There it is, the basic “Home Garden,” an ancient, evolved forest garden system, similar to those found throughout the tropics, and in one form or another, almost everywhere trees will grow. This beautiful version is from Cuba. (www.hunger-undernutrition.com.)
At its most basic level, it’s surrounded by a forest garden planting or enclosure, a mixed function productive hedgerow membrane designed to exclude harmful energies while welcoming and containing beneficial energy flows. Inside, there are areas (organs?) devoted to all the functions necessary for the unit to survive and prosper, areas for vital exchange of information (social functions,) areas for production, areas for growing food, sustaining internal health, and so on. It has units for photosynthesis, converting sun energy into useful energy for the homestead. It has various apendages for affecting the outside world, for reaching out and bringing in vital resources, sharing information with outside units, and exporting its wastes. It has a sort of central nervous system which regulates the distribution of resources within the unit and responds to external stimuli. It even has a nucleus home structure to protect its most vital information processing, organizing, and storage units.
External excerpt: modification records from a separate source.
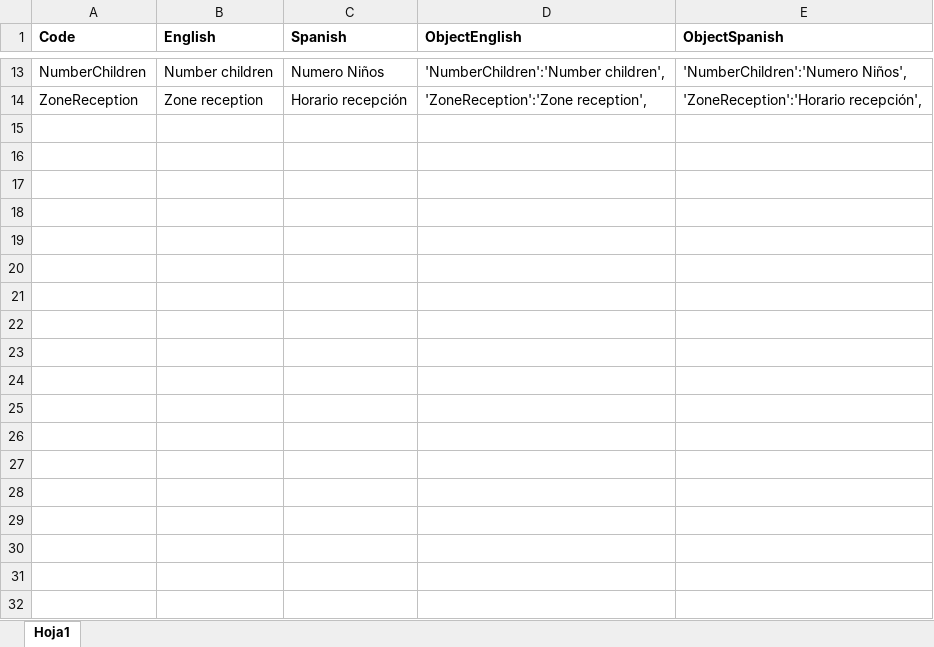
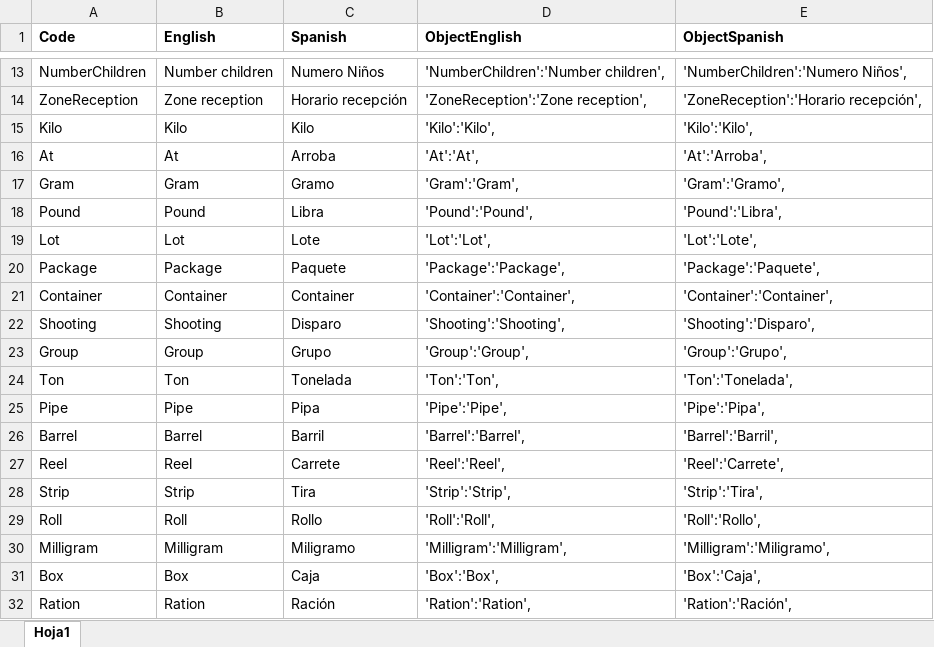
Before and after one commit to pelufo305/Community_Kitchens, an Excel workbook: community-kitchens-front/src/assets/i18n/Lenguaje.xlsx, sheet Hoja1, drawn as a sheet; only a part is shown, gaps mark what is left out; values as stored, in another font and other column widths than the file's, no borders; the diff names each change by its address in the sheet, - before the commit and + after, or states it on an @@ line.

```diff
--- a/community-kitchens-front/src/assets/i18n/Lenguaje.xlsx (sheet Hoja1)
+++ b/community-kitchens-front/src/assets/i18n/Lenguaje.xlsx (sheet Hoja1)
+row 15: Kilo | Kilo | Kilo | 'Kilo':'Kilo', | 'Kilo':'Kilo',
+row 16: At | At | Arroba | 'At':'At', | 'At':'Arroba',
+row 17: Gram | Gram | Gramo | 'Gram':'Gram', | 'Gram':'Gramo',
+row 18: Pound | Pound | Libra | 'Pound':'Pound', | 'Pound':'Libra',
+row 19: Lot | Lot | Lote | 'Lot':'Lot', | 'Lot':'Lote',
+row 20: Package | Package | Paquete | 'Package':'Package', | 'Package':'Paquete',
+row 21: Container | Container | Container | 'Container':'Container', | 'Container':'Container',
+row 22: Shooting | Shooting | Disparo | 'Shooting':'Shooting', | 'Shooting':'Disparo',
+row 23: Group | Group | Grupo | 'Group':'Group', | 'Group':'Grupo',
+row 24: Ton | Ton | Tonelada | 'Ton':'Ton', | 'Ton':'Tonelada',
+row 25: Pipe | Pipe | Pipa | 'Pipe':'Pipe', | 'Pipe':'Pipa',
+row 26: Barrel | Barrel | Barril | 'Barrel':'Barrel', | 'Barrel':'Barril',
+row 27: Reel | Reel | Carrete | 'Reel':'Reel', | 'Reel':'Carrete',
+row 28: Strip | Strip | Tira | 'Strip':'Strip', | 'Strip':'Tira',
+row 29: Roll | Roll | Rollo | 'Roll':'Roll', | 'Roll':'Rollo',
+row 30: Milligram | Milligram | Miligramo | 'Milligram':'Milligram', | 'Milligram':'Miligramo',
+row 31: Box | Box | Caja | 'Box':'Box', | 'Box':'Caja',
+row 32: Ration | Ration | Ración | 'Ration':'Ration', | 'Ration':'Ración',
```
Also changed, not shown: 12 other files.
The very word “garden” comes from the word enclosure, “garde.” This is true in most languages.
As these units grow, they eventually reach out with their genetic information, sharing it with other units and reproducing itself, splitting into separate units to reproduce the pattern. Each new cell adapts to its specific environment, its place, its resources and landforms. It fulfills its role in maximizing life enhancing energies and performing particular duties as part of a larger fabric of human communities. Each naturally grows, shrinks, exchanges resources and acts according to the needs of the whole.
(Toft and croft pattern of home garden “cells,” organized into communties [tissues?] which were in turn surrounded by hedgerows and borders… Wyrtig.)
It is likely that this is the fashion in which humans, and our companion species, generally spread around the globe. It’s a pattern that follows the dictum “life makes good for life,” enriching its ecosystem and ensuring biodiversity and resilience for all species.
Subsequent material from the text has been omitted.